The NBC and MLB Network broadcaster has an issue with some of the reaction to Barry Bonds being found guilty of only obstruction of justice.
Dan Patrick:What was it about the Barry Bonds trial and aftermath that drew your ire?
April 24, 2011
Bob Costas: It's definitely not about Barry Bonds. What irks me is that people just can't come to terms with what is obvious. Some continue to try to soft-peddle the impact that steroids had on the game. You'll hear [critics say] there was cheating in every era. Yes, there was. But this was the most effective form of cheating. It's only steroid use that completely distorted the game ... that didn't just give guys an edge but transformed them. And at the top of that list is Barry Bonds. When you see [Giants pitcher] Matt Cain say that the verdict proves that Barry Bonds did nothing wrong, you say to yourself, maybe [Cain] should stick to pitching and stay away from deductive reasoning.
DP:Who do you consider the single-season and alltime home run kings?
BC: Roger Maris. Hank Aaron.
DP:I don't think a Hall of Famer uses performance-enhancing drugs at any point in his career. Do you think some players who did use should get in?
BC: Your feeling, and the feelings of others, is: I don't care if you hit 800 home runs and the last year of your career you used and you were caught, you're out. I can appreciate that argument. On the other hand, I also think it's plausible for someone to make a distinction between the likes of Barry Bonds and Roger Clemens—who were clearly Hall of Famers before they ever [were accused of] juicing—and someone like Sammy Sosa or Mark McGwire, who I don't think would have had Hall of Fame credentials had they not used steroids.
DP:Is Barry Bonds a Hall of Famer?
BC: After withholding the vote the first couple of times, yes. I would vote for him eventually.
BC: Same deal.
DP:There's no hard evidence that Sosa used.
BC: Yes, but the circumstantial evidence is overwhelming. You have to make a distinction between a court of law and the standards of evidence there. But in the court of public opinion you have more than enough information to reach a reasonable and fair conclusion that Sammy Sosa's performance was not authentic.
BC: My feeling is that, as long as nothing additional surfaces, the overall body of work will be good enough that he could get the benefit of the doubt—and you could say even without that he could achieve Hall of Fame status. You get into a different situation with a guy like Rodriguez, who will have a long career where he's apparently putting up Hall of Fame quality performances poststeroids.
DP:But with A-Rod we have real evidence.
BC: If someone doesn't want to vote for A-Rod, I wouldn't say they're wrong. But I'm inclined to vote for him because you could say that a portion of what he did was influenced by performance-enhancing drugs, but pretty clearly he would have been a Hall of Famer without them in any era.

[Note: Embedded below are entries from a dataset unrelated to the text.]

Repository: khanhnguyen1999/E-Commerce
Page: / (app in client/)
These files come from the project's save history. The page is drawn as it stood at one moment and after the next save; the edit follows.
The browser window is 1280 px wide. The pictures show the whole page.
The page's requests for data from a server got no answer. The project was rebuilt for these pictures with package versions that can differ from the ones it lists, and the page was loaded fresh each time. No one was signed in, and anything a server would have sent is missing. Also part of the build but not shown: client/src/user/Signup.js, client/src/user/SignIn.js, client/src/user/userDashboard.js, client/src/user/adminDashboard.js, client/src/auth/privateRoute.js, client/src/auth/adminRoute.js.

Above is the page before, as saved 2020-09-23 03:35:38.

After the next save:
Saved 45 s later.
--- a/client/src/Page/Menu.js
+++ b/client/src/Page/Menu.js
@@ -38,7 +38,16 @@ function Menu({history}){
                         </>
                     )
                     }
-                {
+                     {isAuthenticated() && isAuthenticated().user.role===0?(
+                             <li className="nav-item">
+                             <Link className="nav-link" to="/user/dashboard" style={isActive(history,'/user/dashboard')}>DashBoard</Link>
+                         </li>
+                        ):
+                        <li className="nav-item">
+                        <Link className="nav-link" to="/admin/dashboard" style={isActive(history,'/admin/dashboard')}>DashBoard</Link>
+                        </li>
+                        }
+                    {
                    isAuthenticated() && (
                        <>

• Make-up Call
Kobe Bryant talked to me about the impact of getting caught on camera using an antigay slur during a game versus the Spurs on April 12. The Lakers star said he took full responsibility for his remarks toward referee Bennie Adams and that they were "stupid and ignorant." Bryant admitted he had used that particular slur before on the court, but now he wants to help eradicate it. "It's about getting that message out there to kill that word," Bryant said. If the cameras weren't pointed at him at that moment, none of this would have come out, and I hope Bryant isn't handling this incident just to make it go away. Because of who he is, Bryant has a unique opportunity to raise awareness about hateful language. He can start by working with gay rights groups after the season when this story has disappeared from the sports pages.
• Line of the week
Buck Showalter on how the Orioles would have been viewed for a possible story at ESPN, where he was an analyst before taking over as Baltimore's manager last season: "I've been in those meetings where they go, 'Listen, the Orioles aren't going to be in this for very long, so let's go ahead and do a piece on them.'"
Now Hear This
Listen to the podcasts at danpatrick.com/interviews
1. Jake Locker talks about where he expects to go in the NFL draft.
2. Derek Fisher on the Lakers-Hornets series, NBA labor issues.
THE FINE PRINT: The NFL released its list of most popular jerseys. Troy Polamalu was No. 1. At No. 11, a surprise, U.S. District Court judge Susan Nelson.